'It is always helpful to be pushed into different worlds that are unique and unknown,' Cave and Ellis recently said. 'War Machine demanded a wholly different type of score than we had previously done. Together we made a score that was both light and dark, propulsive and meditative at the same time. We developed a kind of "spiritual electronics" that captured both the melancholy and the terrible absurdity of the Afghan war. It was a great pleasure to work with David Michôd, who is not only an extraordinary filmmaker but a musician too. Our favourite score!”
War Machine opens with ‘Ah America’. This is a slow burning, ethereal, track that gently suggests that this is isn’t going to be a bombastic as The Assassination of Jesse James by the Coward Robert Ford or Lawless… and shows that Cave and Ellis have more to offer than searing soundscapes.
The strand out track on the album is ‘Humble Man’. Throughout its three-and-a-half minutes it feels like a lost Beatles track from their time in India. Delicious harmonies swell while throbbing ‘spiritual electronics’ keep the track moving along. ‘Marjah’ is another tour de force. It is chock full of wonky melodies and woozy synths. As it undulates, you are thrown into a feeling of unease and unrest. ‘The Hand of Helping’ continues what ‘Humble Man’ started with a more ethereal feel. This really works for the song as it gives it a lurid and dream like quality. The album ends with the title track, ‘War Machine’. Its inclusion at the end feels right. If the album had opened with this, it would have been strong, but the conclusion might have felt like a let-down. ‘War Machine’ takes the themes and ideas for the previous 18 tracks, and manages to combine them to create something that not only is cohesive but sums up the whole score, and film.
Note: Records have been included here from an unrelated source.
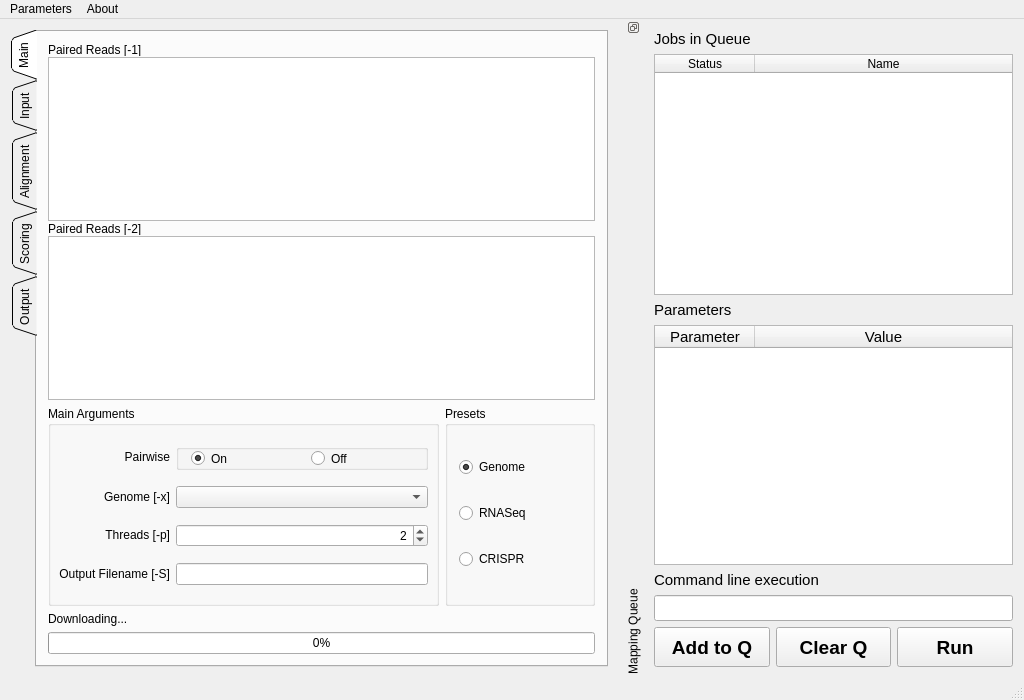
Before: the Qt Designer form mainwindow.ui in emptyewer/MAPster, drawn with Qt 5.
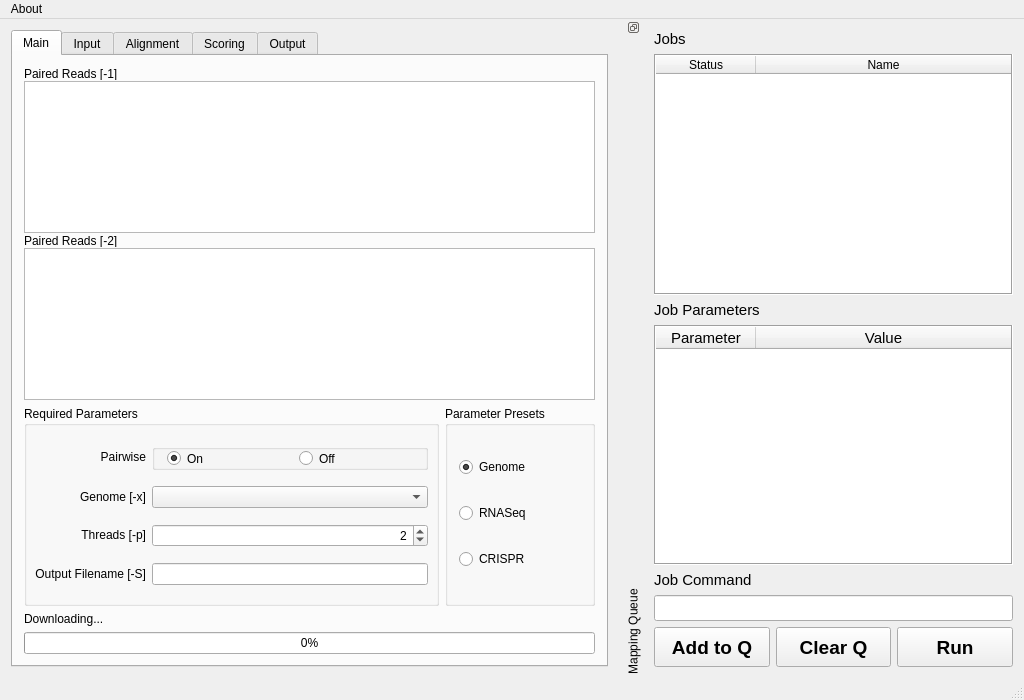
After: the same form once the commit is applied. Custom widgets are drawn as their Qt base class.

Patch:
```diff
--- a/mainwindow.ui
+++ b/mainwindow.ui
@@ -42,10 +42,10 @@
        <bool>false</bool>
       </property>
       <property name="tabPosition">
-       <enum>QTabWidget::West</enum>
+       <enum>QTabWidget::North</enum>
       </property>
       <property name="tabShape">
-       <enum>QTabWidget::Triangular</enum>
+       <enum>QTabWidget::Rounded</enum>
       </property>
       <property name="currentIndex">
        <number>0</number>
@@ -57,7 +57,10 @@
        </size>
       </property>
       <property name="elideMode">
-       <enum>Qt::ElideRight</enum>
+       <enum>Qt::ElideMiddle</enum>
+      </property>
+      <property name="usesScrollButtons">
+       <bool>false</bool>
       </property>
       <property name="documentMode">
        <bool>false</bool>
@@ -66,7 +69,7 @@
        <bool>false</bool>
       </property>
       <property name="movable">
-       <bool>true</bool>
+       <bool>false</bool>
       </property>
       <property name="tabBarAutoHide">
        <bool>false</bool>
@@ -96,28 +99,16 @@
           </item>
           <item>
            <widget class="VListWidget" name="selected_files_list1">
-            <property name="maximumSize">
-             <size>
-              <width>16777215</width>
-              <height>16777215</height>
-             </size>
-            </property>
-            <property name="acceptDrops">
+            <property name="isWrapping" stdset="0">
              <bool>true</bool>
             </property>
-            <property name="editTriggers">
-             <set>QAbstractItemView::NoEditTriggers</set>
+            <property name="spacing">
+             <number>4</number>
             </property>
             <property name="showDropIndicator" stdset="0">
              <bool>true</bool>
             </property>
-            <property name="dragDropMode">
-             <enum>QAbstractItemView::InternalMove</enum>
-            </property>
-            <property name="defaultDropAction">
-             <enum>Qt::MoveAction</enum>
-            </property>
-            <property name="alternatingRowColors">
+            <property name="wordWrap">
              <bool>true</bool>
             </property>
            </widget>
@@ -137,25 +128,16 @@
           </item>
           <item>
            <widget class="VListWidget" name="selected_files_list2">
-            <property name="maximumSize">
-             <size>
-              <width>16777215</width>
-              <height>16777215</height>
-             </size>
-            </property>
-            <property name="acceptDrops">
+            <property name="isWrapping" stdset="0">
              <bool>true</bool>
             </property>
-            <property name="editTriggers">
-             <set>QAbstractItemView::NoEditTriggers</set>
+            <property name="spacing">
+             <number>4</number>
             </property>
             <property name="dragDropMode">
              <enum>QAbstractItemView::InternalMove</enum>
             </property>
-            <property name="defaultDropAction">
-             <enum>Qt::MoveAction</enum>
-            </property>
-            <property name="alternatingRowColors">
+            <property name="wordWrap">
              <bool>true</bool>
             </property>
            </widget>
@@ -179,7 +161,7 @@
              </size>
             </property>
             <property name="title">
-             <string>Main Arguments</string>
+             <string>Required Parameters</string>
             </property>
             <layout class="QGridLayout" name="gridLayout">
              <property name="leftMargin">
@@ -385,7 +367,7 @@
              </size>
             </property>
             <property name="title">
-             <string>Presets</string>
+             <string>Parameter Presets</string>
             </property>
             <layout class="QVBoxLayout" name="verticalLayout_12">
              <item>
@@ -1384,21 +1366,12 @@
      <height>22</height>
     </rect>
    </property>
-   <widget class="QMenu" name="menuParameters">
-    <property name="title">
-     <string>Parameters</string>
-    </property>
-    <addaction name="actionLoad"/>
-    <addaction name="actionSave"/>
-    <addaction name="separator"/>
-   </widget>
    <widget class="QMenu" name="menuHelp">
     <property name="title">
      <string>About</string>
     </property>
     <addaction name="actionContents"/>
    </widget>
-   <addaction name="menuParameters"/>
    <addaction name="menuHelp"/>
   </widget>
   <widget class="QStatusBar" name="statusBar"/>
@@ -1437,12 +1410,15 @@
         </font>
        </property>
        <property name="text">
-        <string>Jobs in Queue</string>
+        <string>Jobs</string>
        </property>
       </widget>
      </item>
      <item>
       <widget class="QTableWidget" name="jobs_table">
+       <property name="frameShape">
+        <enum>QFrame::Box</enum>
+       </property>
        <property name="editTriggers">
         <set>QAbstractItemView::NoEditTriggers</set>
        </property>
@@ -1502,7 +1478,7 @@
         </font>
        </property>
        <property name="text">
-        <string>Parameters</string>
+        <string>Job Parameters</string>
        </property>
       </widget>
      </item>
@@ -1513,6 +1489,12 @@
          <pointsize>11</pointsize>
         </font>
        </property>
+       <property name="frameShape">
+        <enum>QFrame::Box</enum>
+       </property>
+       <property name="sizeAdjustPolicy">
+        <enum>QAbstractScrollArea::AdjustIgnored</enum>
+       </property>
        <property name="alternatingRowColors">
         <bool>true</bool>
        </property>
@@ -1545,7 +1527,7 @@
         </font>
        </property>
        <property name="text">
-        <string>Command line execution</string>
+        <string>Job Command</string>
        </property>
       </widget>
      </item>
```
Left out of the diff: 69 changed lines with no effect on the pictures.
Cave and Ellis aren’t the only musicians on this album. Roedelius has four tracks, ‘In Lieve Dein’, ‘Kamee’, ‘Fabelwein’ and ‘Staunen Im Fjord’. These tracks have a more organic feel and help to break up Cave and Ellis’s more rarified notes, though it's a subtle touch, and is so in keeping with the previous tracks, that you might not realise that Cave and Ellis aren’t the musicians.
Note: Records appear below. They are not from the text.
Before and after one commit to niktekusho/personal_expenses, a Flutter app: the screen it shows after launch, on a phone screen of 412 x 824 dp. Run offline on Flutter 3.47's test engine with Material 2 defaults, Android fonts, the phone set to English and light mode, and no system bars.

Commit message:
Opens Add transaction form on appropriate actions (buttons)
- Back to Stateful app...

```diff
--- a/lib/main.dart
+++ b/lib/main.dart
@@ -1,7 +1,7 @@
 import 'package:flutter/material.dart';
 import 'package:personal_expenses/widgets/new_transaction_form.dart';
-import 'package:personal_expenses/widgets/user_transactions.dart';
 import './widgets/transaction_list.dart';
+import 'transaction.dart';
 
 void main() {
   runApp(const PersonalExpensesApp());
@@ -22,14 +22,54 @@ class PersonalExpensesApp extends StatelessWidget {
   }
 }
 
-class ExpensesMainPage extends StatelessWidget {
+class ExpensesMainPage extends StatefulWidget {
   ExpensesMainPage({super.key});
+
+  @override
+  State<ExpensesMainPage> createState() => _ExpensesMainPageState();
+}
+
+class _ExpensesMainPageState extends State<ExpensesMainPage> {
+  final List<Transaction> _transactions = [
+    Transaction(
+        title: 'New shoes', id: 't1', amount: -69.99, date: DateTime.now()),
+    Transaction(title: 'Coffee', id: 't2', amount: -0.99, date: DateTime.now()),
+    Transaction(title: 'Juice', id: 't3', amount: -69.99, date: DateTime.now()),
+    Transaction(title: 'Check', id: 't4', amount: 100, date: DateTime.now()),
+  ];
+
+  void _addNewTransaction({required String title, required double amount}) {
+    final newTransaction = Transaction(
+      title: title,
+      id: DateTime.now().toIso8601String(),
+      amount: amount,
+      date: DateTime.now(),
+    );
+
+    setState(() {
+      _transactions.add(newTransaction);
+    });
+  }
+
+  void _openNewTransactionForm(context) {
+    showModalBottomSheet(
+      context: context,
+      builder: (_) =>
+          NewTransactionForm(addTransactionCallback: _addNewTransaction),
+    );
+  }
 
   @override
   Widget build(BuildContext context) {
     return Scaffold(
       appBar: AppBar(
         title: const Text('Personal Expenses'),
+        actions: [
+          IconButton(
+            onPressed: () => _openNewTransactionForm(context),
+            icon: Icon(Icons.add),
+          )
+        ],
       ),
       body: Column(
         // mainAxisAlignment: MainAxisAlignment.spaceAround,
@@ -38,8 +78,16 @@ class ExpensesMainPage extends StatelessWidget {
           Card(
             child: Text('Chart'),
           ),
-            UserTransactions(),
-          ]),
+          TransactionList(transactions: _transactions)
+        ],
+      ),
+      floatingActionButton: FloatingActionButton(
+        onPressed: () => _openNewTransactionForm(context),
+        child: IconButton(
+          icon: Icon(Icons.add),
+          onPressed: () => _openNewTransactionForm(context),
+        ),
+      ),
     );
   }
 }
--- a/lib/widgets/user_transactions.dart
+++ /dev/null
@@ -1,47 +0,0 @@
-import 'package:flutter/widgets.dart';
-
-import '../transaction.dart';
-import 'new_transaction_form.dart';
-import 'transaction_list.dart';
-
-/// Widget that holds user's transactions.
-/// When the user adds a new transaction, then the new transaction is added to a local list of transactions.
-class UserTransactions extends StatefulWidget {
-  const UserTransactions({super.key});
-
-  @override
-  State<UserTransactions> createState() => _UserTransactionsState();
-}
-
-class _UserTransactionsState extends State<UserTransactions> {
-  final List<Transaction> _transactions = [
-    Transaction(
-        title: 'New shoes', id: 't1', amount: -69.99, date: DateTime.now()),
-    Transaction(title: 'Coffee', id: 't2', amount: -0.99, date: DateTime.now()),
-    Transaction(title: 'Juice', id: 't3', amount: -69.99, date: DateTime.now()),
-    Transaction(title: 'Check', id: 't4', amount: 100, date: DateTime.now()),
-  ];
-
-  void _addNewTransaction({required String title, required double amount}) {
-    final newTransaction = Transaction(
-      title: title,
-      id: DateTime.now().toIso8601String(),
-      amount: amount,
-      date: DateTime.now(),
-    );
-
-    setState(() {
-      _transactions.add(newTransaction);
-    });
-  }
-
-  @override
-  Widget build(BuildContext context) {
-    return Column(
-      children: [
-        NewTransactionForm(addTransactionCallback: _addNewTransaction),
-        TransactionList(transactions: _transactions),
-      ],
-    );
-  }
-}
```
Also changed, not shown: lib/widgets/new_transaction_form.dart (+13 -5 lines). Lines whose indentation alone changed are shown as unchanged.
War Machine doesn’t sound like a typical Cave and Ellis score. It feels like they’ve fallen back in love with not only music, but scoring films. Every track feels epic, but understated at the same time. When listening to it at work, on the bus, or at home the music never dominates you 100%, as a John Williams or Alexandre Desplat score can do, instead it sits just behind the scene, or your life, and accompanies it perfectly. And this is what a classic score should be able to do. Its job is to enhance the story, add an emotional impact to the scene, but never steal focus from it. This is done through delicate motifs and intricate rhythms being peppered throughout the score. A deep melancholy permeates it too, this plays is a perfect counter to the subject matter, a satirical film about the Afghanistan War. The scores to the films Catch 22 and Slaughterhouse V worked well due to the starkness of the music, but War Machine adds light and dark flourishes. This is the work of musicians who not only understand how to craft incredible pieces of music, but totally understand the genre they are working with. Whatever happens with Nick Cave and the Bad Seeds going forward, let’s hope that Cave and Ellis continue to create exquisite scores like this.
8Nick Roseblade's Score